==== Records to process

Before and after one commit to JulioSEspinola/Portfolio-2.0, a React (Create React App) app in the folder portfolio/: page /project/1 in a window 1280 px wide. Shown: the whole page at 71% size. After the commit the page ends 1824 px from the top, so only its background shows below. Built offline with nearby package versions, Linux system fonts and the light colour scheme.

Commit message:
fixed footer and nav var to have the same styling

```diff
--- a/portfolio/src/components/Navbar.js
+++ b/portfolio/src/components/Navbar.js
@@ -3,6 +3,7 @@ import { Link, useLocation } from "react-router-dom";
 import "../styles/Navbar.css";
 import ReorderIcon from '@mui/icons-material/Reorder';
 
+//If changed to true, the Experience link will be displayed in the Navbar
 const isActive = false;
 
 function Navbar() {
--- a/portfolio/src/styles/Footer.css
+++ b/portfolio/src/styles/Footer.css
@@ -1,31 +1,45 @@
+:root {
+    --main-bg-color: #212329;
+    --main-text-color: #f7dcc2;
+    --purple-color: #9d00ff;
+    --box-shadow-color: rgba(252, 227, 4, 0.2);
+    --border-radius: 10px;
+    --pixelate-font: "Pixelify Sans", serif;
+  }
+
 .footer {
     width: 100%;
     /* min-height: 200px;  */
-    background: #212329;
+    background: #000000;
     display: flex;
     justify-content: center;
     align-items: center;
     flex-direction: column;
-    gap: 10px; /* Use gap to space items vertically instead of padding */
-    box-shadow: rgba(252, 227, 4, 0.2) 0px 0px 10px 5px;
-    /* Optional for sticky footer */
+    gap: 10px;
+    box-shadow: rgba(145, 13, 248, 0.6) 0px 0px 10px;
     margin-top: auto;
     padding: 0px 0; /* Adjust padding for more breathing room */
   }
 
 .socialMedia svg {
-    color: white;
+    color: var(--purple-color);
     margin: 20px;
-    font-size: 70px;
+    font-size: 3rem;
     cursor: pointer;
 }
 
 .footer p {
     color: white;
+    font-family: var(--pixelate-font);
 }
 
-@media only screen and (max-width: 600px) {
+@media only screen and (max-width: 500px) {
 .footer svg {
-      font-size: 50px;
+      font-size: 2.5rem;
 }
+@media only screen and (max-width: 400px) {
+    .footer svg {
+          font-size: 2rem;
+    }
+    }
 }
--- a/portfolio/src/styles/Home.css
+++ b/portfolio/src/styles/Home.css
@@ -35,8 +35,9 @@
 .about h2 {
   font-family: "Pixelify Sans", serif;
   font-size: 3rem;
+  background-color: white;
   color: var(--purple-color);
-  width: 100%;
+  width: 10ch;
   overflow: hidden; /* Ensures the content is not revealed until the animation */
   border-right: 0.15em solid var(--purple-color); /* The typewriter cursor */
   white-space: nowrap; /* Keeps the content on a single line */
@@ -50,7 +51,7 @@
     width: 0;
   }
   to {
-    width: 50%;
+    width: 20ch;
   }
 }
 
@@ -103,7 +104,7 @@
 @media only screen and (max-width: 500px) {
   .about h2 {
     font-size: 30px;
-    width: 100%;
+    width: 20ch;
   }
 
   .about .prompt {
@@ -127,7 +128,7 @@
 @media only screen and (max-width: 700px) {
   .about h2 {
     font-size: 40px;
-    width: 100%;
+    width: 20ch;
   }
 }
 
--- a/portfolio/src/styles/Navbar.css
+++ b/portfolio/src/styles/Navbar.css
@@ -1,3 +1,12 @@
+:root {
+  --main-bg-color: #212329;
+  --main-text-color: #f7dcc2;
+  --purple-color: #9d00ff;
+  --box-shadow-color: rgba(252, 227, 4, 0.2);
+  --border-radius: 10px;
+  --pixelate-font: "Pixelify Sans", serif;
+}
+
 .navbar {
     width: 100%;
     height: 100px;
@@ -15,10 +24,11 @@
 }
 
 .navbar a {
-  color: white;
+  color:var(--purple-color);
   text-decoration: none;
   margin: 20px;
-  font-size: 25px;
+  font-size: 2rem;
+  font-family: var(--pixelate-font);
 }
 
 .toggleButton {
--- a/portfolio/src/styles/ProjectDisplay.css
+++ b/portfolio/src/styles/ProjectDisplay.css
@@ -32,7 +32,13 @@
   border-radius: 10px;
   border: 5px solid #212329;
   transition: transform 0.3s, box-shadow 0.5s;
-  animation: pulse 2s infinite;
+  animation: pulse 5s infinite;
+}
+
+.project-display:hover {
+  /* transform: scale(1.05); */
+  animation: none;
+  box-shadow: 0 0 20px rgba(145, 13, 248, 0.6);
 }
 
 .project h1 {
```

========

▶ [What the task asks] Which lines above contain the word "styles"? Show each of them.

▶ [Result below]
 import "../styles/Navbar.css";
--- a/portfolio/src/styles/Footer.css
+++ b/portfolio/src/styles/Footer.css
--- a/portfolio/src/styles/Home.css
+++ b/portfolio/src/styles/Home.css
--- a/portfolio/src/styles/Navbar.css
+++ b/portfolio/src/styles/Navbar.css
--- a/portfolio/src/styles/ProjectDisplay.css
+++ b/portfolio/src/styles/ProjectDisplay.css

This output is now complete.